Schumann on Friday said that she regretted losing the funding that the walk provided but that she "needed to look at the bigger picture and the importance of the work we're doing." Arthur Hippler, director of justice and peace for the La Crosse diocese who also sent a letter to Schumann on the issue, said that although the ministry may have lost some of its funding in the short term, it was better off in the long term because it is not participating in an event that benefits groups that go against the church's teachings, according to the Journal Sentinel. Patrick Flaherty, director of community relations for the Milwaukee LGBT Community Center, said that his group does not promote homosexuality among young people but that it does operate a program for 750 gay youths on AIDS prevention. Flaherty added, "We think keeping young gay people HIV-free is a laudable goal. It's unfortunate that the bishop does not feel the same." Doug Nelson, president and CEO of AIDS Resource Center of Wisconsin, which organizes the walk, said that he wrote a letter to Burke asking him to reconsider his order. Burke sent a return letter, which said, "The AIDS Walk raises money for organizations that actively and publicly promote homosexual activity, thus cooperating in the activities of these organizations and giving them a kind of legitimacy in the public forum. This is completely unacceptable." Nelson said, "It's just astounding that they would be ordered not to participate. We miss them. This is an organization that does wonderful, wonderful work in support of people with AIDS and HIV" (Rinard/Held, Milwaukee Journal Sentinel, 12/6).
Letter 'Weakens' AIDS Efforts, Editorial Says
"[I]f all Catholics thought as ... Burke does, people with AIDS probably would get a little less help and any alliance would be subject to litmus tests that not many groups could pass," a Milwaukee Journal Sentinel editorial says. Although Burke's prior support of the AIDS Ministry is "to his credit," his threats to take that support away if the group participates in the walk "undermine[s] that support" and "weaken[s]" the ministry's fundraising efforts, the editorial says.
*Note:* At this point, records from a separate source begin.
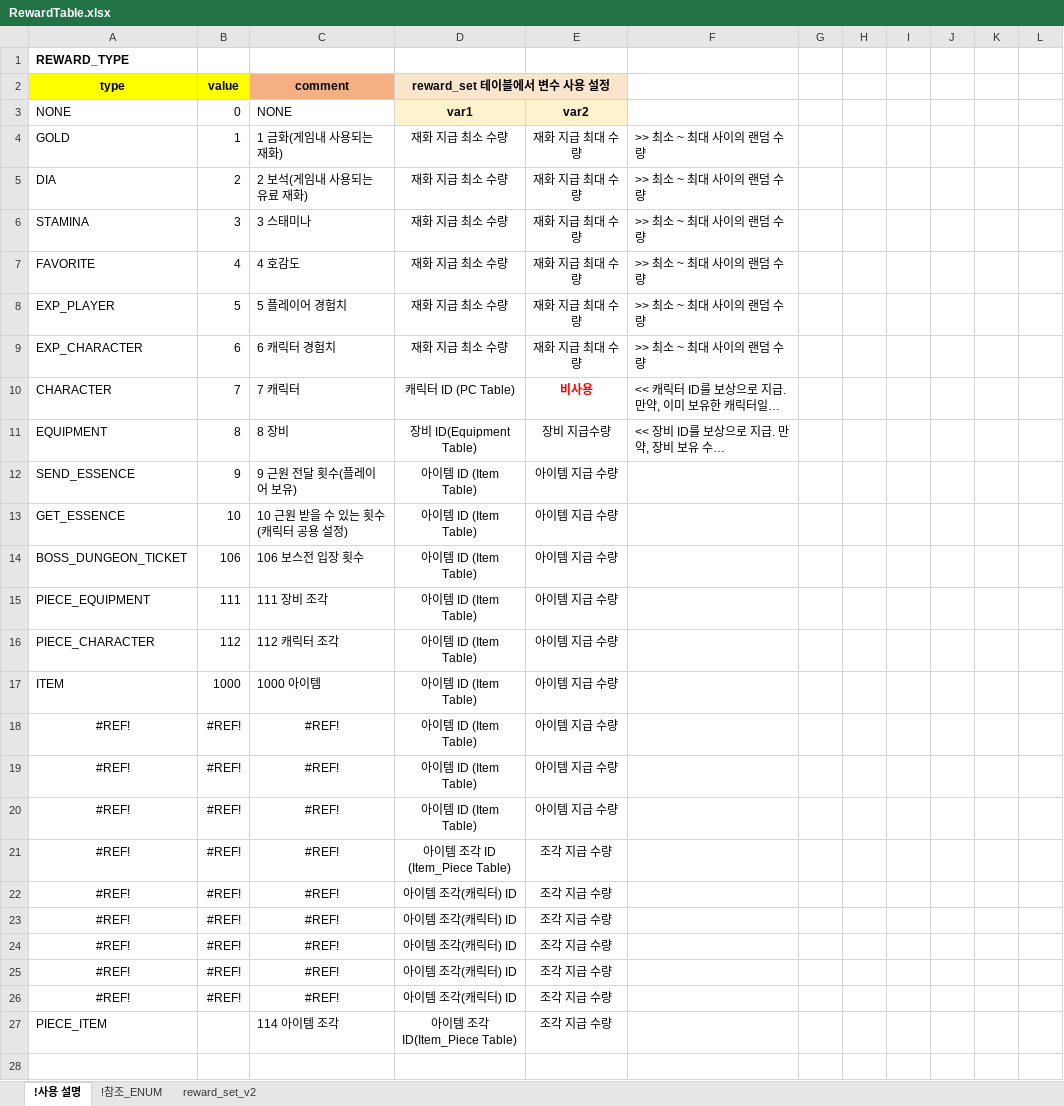
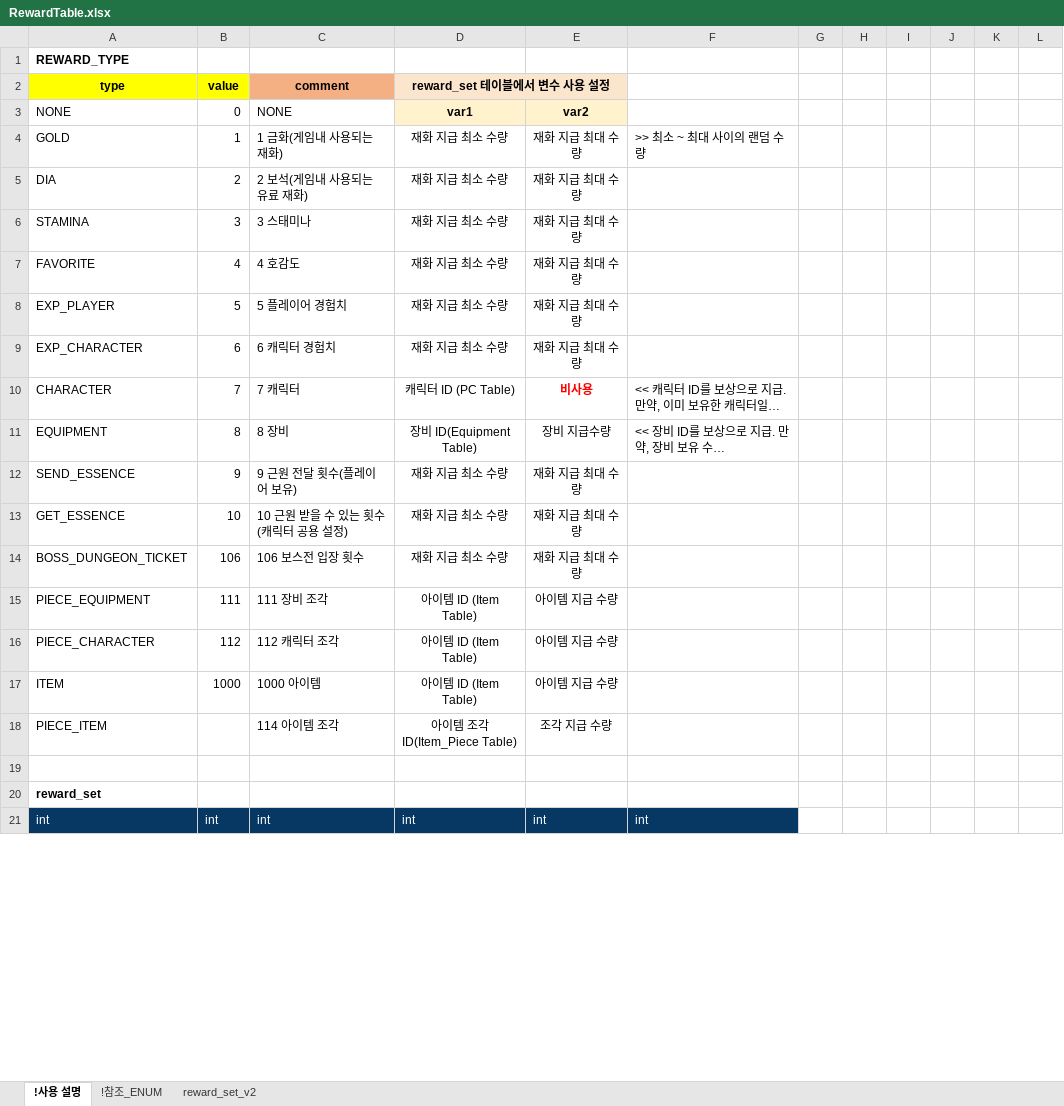
Before and after one commit to shanash/ZeroOne, an Excel workbook: Android/ExcelData/RewardTable.xlsx, sheet !사용 설명, drawn as a sheet; only a part is shown; the shorter side is filled out with more unchanged rows; long unchanged cells end in …; values as stored, in another font and other column widths than the file's, no borders; the diff names each change by its address in the sheet, - before the commit and + after, or states it on an @@ line.

```diff
--- a/Android/ExcelData/RewardTable.xlsx (sheet !사용 설명)
+++ b/Android/ExcelData/RewardTable.xlsx (sheet !사용 설명)
-F5:F9: >> 최소 ~ 최대 사이의 랜덤 수량
+F5:F9: (empty)
-D12:D14: 아이템 ID (Item Table)
+D12:D14: 재화 지급 최소 수량
-E12:E14: 아이템 지급 수량
+E12:E14: 재화 지급 최대 수량
-row 18: #REF! | #REF! | #REF! | 아이템 ID (Item Table) | 아이템 지급 수량
-row 19: #REF! | #REF! | #REF! | 아이템 ID (Item Table) | 아이템 지급 수량
-row 20: #REF! | #REF! | #REF! | 아이템 ID (Item Table) | 아이템 지급 수량
-row 21: #REF! | #REF! | #REF! | 아이템 조각 ID (Item_Piece Table) | 조각 지급 수량
-row 22: #REF! | #REF! | #REF! | 아이템 조각(캐릭터) ID | 조각 지급 수량
-row 23: #REF! | #REF! | #REF! | 아이템 조각(캐릭터) ID | 조각 지급 수량
-row 24: #REF! | #REF! | #REF! | 아이템 조각(캐릭터) ID | 조각 지급 수량
-row 25: #REF! | #REF! | #REF! | 아이템 조각(캐릭터) ID | 조각 지급 수량
-row 26: #REF! | #REF! | #REF! | 아이템 조각(캐릭터) ID | 조각 지급 수량
```
Also changed, not shown: sheet reward_set_v2, formulas that keep their value, Android/ExcelData/ItemTable_ver2.xlsx, Android/ExcelData/PCSkillTable.xlsx, 4 other files.
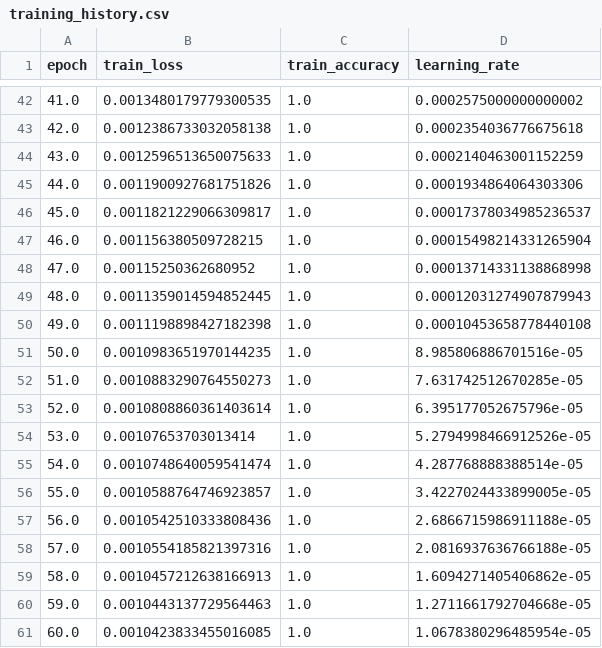
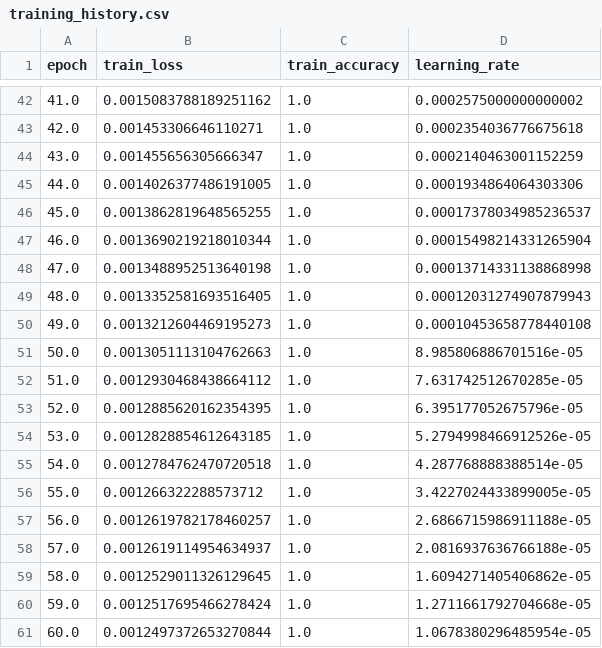
Before and after one commit to sara-meschi/Federated-learning-floor-vibration-classification-and-regression-analysis, a CSV file: artifacts/centralized_combined_9ch_no006_nowalking_80_20_60e/training_history.csv, drawn as a sheet; only a part is shown, gaps mark what is left out; the diff covers the shown part only.

```diff
--- a/artifacts/centralized_combined_9ch_no006_nowalking_80_20_60e/training_history.csv
+++ b/artifacts/centralized_combined_9ch_no006_nowalking_80_20_60e/training_history.csv
@@ -42,20 +42,20 @@ epoch,train_loss,train_accuracy,learning_rate
-41.0,0.0013480179779300535,1.0,0.0002575000000000002
-42.0,0.0012386733032058138,1.0,0.0002354036776675618
-43.0,0.0012596513650075633,1.0,0.0002140463001152259
-44.0,0.0011900927681751826,1.0,0.0001934864064303306
-45.0,0.0011821229066309817,1.0,0.00017378034985236537
-46.0,0.001156380509728215,1.0,0.00015498214331265904
-47.0,0.00115250362680952,1.0,0.00013714331138868998
-48.0,0.0011359014594852445,1.0,0.00012031274907879943
-49.0,0.0011198898427182398,1.0,0.00010453658778440108
-50.0,0.0010983651970144235,1.0,8.985806886701516e-05
-51.0,0.0010883290764550273,1.0,7.631742512670285e-05
-52.0,0.0010808860361403614,1.0,6.395177052675796e-05
-53.0,0.00107653703013414,1.0,5.2794998466912526e-05
-54.0,0.0010748640059541474,1.0,4.287768888388514e-05
-55.0,0.0010588764746923857,1.0,3.4227024433899005e-05
-56.0,0.0010542510333808436,1.0,2.6866715986911188e-05
-57.0,0.0010554185821397316,1.0,2.0816937636766188e-05
-58.0,0.0010457212638166913,1.0,1.6094271405406862e-05
-59.0,0.0010443137729564463,1.0,1.2711661792704668e-05
-60.0,0.0010423833455016085,1.0,1.0678380296485954e-05
+41.0,0.0015083788189251162,1.0,0.0002575000000000002
+42.0,0.001453306646110271,1.0,0.0002354036776675618
+43.0,0.001455656305666347,1.0,0.0002140463001152259
+44.0,0.0014026377486191005,1.0,0.0001934864064303306
+45.0,0.0013862819648565255,1.0,0.00017378034985236537
+46.0,0.0013690219218010344,1.0,0.00015498214331265904
+47.0,0.0013488952513640198,1.0,0.00013714331138868998
+48.0,0.0013352581693516405,1.0,0.00012031274907879943
+49.0,0.0013212604469195273,1.0,0.00010453658778440108
+50.0,0.0013051113104762663,1.0,8.985806886701516e-05
+51.0,0.0012930468438664112,1.0,7.631742512670285e-05
+52.0,0.0012885620162354395,1.0,6.395177052675796e-05
+53.0,0.0012828854612643185,1.0,5.2794998466912526e-05
+54.0,0.0012784762470720518,1.0,4.287768888388514e-05
+55.0,0.001266322288573712,1.0,3.4227024433899005e-05
+56.0,0.0012619782178460257,1.0,2.6866715986911188e-05
+57.0,0.0012619114954634937,1.0,2.0816937636766188e-05
+58.0,0.0012529011326129645,1.0,1.6094271405406862e-05
+59.0,0.0012517695466278424,1.0,1.2711661792704668e-05
+60.0,0.0012497372653270844,1.0,1.0678380296485954e-05
```
Also changed, not shown: 62 edited cells elsewhere in this file, artifacts/centralized_combined_9ch_no006_nowalking_80_20_60e/run_manifest.csv, artifacts/centralized_combined_regression_9ch_no006_walking_80_20_60e/run_manifest.csv, 20 other files.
The AIDS Walk does not promote homosexuality, and although groups that promote gay rights may be involved, "that hardly means that everyone who participates buys into their" views, the editorial says, adding, "Requiring agreement on every issue before fighting together on one issue would doom most coalitions before they ever got started." The editorial concludes, "Fortunately ... not all Catholics think alike, ... [w]hich means that many Catholics will still be doing the good work of AIDS Walk Wisconsin" (Milwaukee Journal Sentinel, 12/8).